Code change snippets
···

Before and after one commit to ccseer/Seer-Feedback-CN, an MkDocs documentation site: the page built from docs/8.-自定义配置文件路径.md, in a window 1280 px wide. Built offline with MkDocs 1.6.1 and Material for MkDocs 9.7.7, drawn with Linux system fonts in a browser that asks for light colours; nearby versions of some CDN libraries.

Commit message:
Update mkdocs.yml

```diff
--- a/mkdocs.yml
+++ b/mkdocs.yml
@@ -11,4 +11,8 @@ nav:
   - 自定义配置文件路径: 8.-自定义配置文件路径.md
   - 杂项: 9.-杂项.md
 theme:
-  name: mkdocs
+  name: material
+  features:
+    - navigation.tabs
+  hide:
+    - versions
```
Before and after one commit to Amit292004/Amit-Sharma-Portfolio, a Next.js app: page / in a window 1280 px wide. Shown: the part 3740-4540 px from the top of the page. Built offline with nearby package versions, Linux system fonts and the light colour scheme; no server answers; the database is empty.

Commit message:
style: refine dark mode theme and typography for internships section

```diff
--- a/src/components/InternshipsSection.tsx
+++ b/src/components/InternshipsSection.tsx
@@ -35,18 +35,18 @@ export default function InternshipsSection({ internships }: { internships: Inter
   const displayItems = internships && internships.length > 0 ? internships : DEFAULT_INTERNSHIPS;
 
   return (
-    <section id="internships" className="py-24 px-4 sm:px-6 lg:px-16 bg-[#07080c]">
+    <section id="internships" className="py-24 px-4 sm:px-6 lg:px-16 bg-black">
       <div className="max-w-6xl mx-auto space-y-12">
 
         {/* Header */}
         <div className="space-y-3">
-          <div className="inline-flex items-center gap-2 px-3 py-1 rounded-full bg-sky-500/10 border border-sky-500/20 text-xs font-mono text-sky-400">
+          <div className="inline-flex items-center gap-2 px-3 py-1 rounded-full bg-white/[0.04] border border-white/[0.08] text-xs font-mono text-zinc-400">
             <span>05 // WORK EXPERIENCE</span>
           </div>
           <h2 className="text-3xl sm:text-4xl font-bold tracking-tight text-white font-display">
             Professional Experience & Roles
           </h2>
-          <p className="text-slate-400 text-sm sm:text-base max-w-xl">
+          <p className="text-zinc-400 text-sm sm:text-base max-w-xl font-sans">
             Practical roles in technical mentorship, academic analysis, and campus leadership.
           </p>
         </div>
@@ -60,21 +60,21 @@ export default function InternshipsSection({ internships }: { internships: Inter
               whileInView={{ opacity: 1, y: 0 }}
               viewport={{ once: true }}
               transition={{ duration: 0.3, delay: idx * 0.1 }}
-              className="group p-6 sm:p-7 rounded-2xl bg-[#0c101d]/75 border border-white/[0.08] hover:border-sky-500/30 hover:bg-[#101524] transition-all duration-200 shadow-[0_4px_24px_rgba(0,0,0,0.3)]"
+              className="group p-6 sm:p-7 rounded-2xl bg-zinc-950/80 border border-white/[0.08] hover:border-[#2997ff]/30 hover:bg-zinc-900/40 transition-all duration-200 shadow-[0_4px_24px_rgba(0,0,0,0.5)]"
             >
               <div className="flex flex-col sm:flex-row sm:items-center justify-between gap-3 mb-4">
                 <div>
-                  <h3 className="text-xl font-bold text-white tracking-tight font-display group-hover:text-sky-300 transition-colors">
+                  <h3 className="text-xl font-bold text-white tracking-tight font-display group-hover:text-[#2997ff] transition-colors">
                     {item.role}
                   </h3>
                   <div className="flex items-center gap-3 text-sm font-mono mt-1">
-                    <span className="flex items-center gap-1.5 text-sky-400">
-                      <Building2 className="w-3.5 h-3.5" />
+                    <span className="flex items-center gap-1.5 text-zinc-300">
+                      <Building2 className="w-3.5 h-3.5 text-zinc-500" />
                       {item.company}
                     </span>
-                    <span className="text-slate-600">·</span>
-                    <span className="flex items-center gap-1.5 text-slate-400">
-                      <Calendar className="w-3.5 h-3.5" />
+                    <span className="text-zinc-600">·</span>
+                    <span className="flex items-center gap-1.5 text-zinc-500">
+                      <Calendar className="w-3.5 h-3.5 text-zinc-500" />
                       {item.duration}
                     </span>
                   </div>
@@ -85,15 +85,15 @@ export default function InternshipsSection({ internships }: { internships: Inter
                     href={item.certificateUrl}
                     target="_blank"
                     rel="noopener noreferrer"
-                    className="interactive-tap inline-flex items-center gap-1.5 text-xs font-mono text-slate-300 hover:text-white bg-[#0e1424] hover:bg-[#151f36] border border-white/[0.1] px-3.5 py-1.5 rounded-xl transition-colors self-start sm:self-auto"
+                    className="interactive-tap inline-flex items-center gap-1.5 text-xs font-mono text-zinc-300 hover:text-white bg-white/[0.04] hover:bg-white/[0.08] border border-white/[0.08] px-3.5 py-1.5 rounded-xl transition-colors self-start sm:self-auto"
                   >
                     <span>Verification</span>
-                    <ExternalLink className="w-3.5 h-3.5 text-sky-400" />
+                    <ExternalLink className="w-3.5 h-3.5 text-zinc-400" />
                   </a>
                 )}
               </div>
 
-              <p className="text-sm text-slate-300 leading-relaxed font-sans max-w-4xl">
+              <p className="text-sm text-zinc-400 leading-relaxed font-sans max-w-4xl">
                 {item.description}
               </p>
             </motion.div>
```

···

§ Task: Please write out the entries above in full, exactly as they read.

§ Task response:
Before and after one commit to ccseer/Seer-Feedback-CN, an MkDocs documentation site: the page built from docs/8.-自定义配置文件路径.md, in a window 1280 px wide. Built offline with MkDocs 1.6.1 and Material for MkDocs 9.7.7, drawn with Linux system fonts in a browser that asks for light colours; nearby versions of some CDN libraries.

Commit message:
Update mkdocs.yml

```diff
--- a/mkdocs.yml
+++ b/mkdocs.yml
@@ -11,4 +11,8 @@ nav:
   - 自定义配置文件路径: 8.-自定义配置文件路径.md
   - 杂项: 9.-杂项.md
 theme:
-  name: mkdocs
+  name: material
+  features:
+    - navigation.tabs
+  hide:
+    - versions
```
Before and after one commit to Amit292004/Amit-Sharma-Portfolio, a Next.js app: page / in a window 1280 px wide. Shown: the part 3740-4540 px from the top of the page. Built offline with nearby package versions, Linux system fonts and the light colour scheme; no server answers; the database is empty.

Commit message:
style: refine dark mode theme and typography for internships section

```diff
--- a/src/components/InternshipsSection.tsx
+++ b/src/components/InternshipsSection.tsx
@@ -35,18 +35,18 @@ export default function InternshipsSection({ internships }: { internships: Inter
   const displayItems = internships && internships.length > 0 ? internships : DEFAULT_INTERNSHIPS;
 
   return (
-    <section id="internships" className="py-24 px-4 sm:px-6 lg:px-16 bg-[#07080c]">
+    <section id="internships" className="py-24 px-4 sm:px-6 lg:px-16 bg-black">
       <div className="max-w-6xl mx-auto space-y-12">
 
         {/* Header */}
         <div className="space-y-3">
-          <div className="inline-flex items-center gap-2 px-3 py-1 rounded-full bg-sky-500/10 border border-sky-500/20 text-xs font-mono text-sky-400">
+          <div className="inline-flex items-center gap-2 px-3 py-1 rounded-full bg-white/[0.04] border border-white/[0.08] text-xs font-mono text-zinc-400">
             <span>05 // WORK EXPERIENCE</span>
           </div>
           <h2 className="text-3xl sm:text-4xl font-bold tracking-tight text-white font-display">
             Professional Experience & Roles
           </h2>
-          <p className="text-slate-400 text-sm sm:text-base max-w-xl">
+          <p className="text-zinc-400 text-sm sm:text-base max-w-xl font-sans">
             Practical roles in technical mentorship, academic analysis, and campus leadership.
           </p>
         </div>
@@ -60,21 +60,21 @@ export default function InternshipsSection({ internships }: { internships: Inter
               whileInView={{ opacity: 1, y: 0 }}
               viewport={{ once: true }}
               transition={{ duration: 0.3, delay: idx * 0.1 }}
-              className="group p-6 sm:p-7 rounded-2xl bg-[#0c101d]/75 border border-white/[0.08] hover:border-sky-500/30 hover:bg-[#101524] transition-all duration-200 shadow-[0_4px_24px_rgba(0,0,0,0.3)]"
+              className="group p-6 sm:p-7 rounded-2xl bg-zinc-950/80 border border-white/[0.08] hover:border-[#2997ff]/30 hover:bg-zinc-900/40 transition-all duration-200 shadow-[0_4px_24px_rgba(0,0,0,0.5)]"
             >
               <div className="flex flex-col sm:flex-row sm:items-center justify-between gap-3 mb-4">
                 <div>
-                  <h3 className="text-xl font-bold text-white tracking-tight font-display group-hover:text-sky-300 transition-colors">
+                  <h3 className="text-xl font-bold text-white tracking-tight font-display group-hover:text-[#2997ff] transition-colors">
                     {item.role}
                   </h3>
                   <div className="flex items-center gap-3 text-sm font-mono mt-1">
-                    <span className="flex items-center gap-1.5 text-sky-400">
-                      <Building2 className="w-3.5 h-3.5" />
+                    <span className="flex items-center gap-1.5 text-zinc-300">
+                      <Building2 className="w-3.5 h-3.5 text-zinc-500" />
                       {item.company}
                     </span>
-                    <span className="text-slate-600">·</span>
-                    <span className="flex items-center gap-1.5 text-slate-400">
-                      <Calendar className="w-3.5 h-3.5" />
+                    <span className="text-zinc-600">·</span>
+                    <span className="flex items-center gap-1.5 text-zinc-500">
+                      <Calendar className="w-3.5 h-3.5 text-zinc-500" />
                       {item.duration}
                     </span>
                   </div>
@@ -85,15 +85,15 @@ export default function InternshipsSection({ internships }: { internships: Inter
                     href={item.certificateUrl}
                     target="_blank"
                     rel="noopener noreferrer"
-                    className="interactive-tap inline-flex items-center gap-1.5 text-xs font-mono text-slate-300 hover:text-white bg-[#0e1424] hover:bg-[#151f36] border border-white/[0.1] px-3.5 py-1.5 rounded-xl transition-colors self-start sm:self-auto"
+                    className="interactive-tap inline-flex items-center gap-1.5 text-xs font-mono text-zinc-300 hover:text-white bg-white/[0.04] hover:bg-white/[0.08] border border-white/[0.08] px-3.5 py-1.5 rounded-xl transition-colors self-start sm:self-auto"
                   >
                     <span>Verification</span>
-                    <ExternalLink className="w-3.5 h-3.5 text-sky-400" />
+                    <ExternalLink className="w-3.5 h-3.5 text-zinc-400" />
                   </a>
                 )}
               </div>
 
-              <p className="text-sm text-slate-300 leading-relaxed font-sans max-w-4xl">
+              <p className="text-sm text-zinc-400 leading-relaxed font-sans max-w-4xl">
                 {item.description}
               </p>
             </motion.div>
```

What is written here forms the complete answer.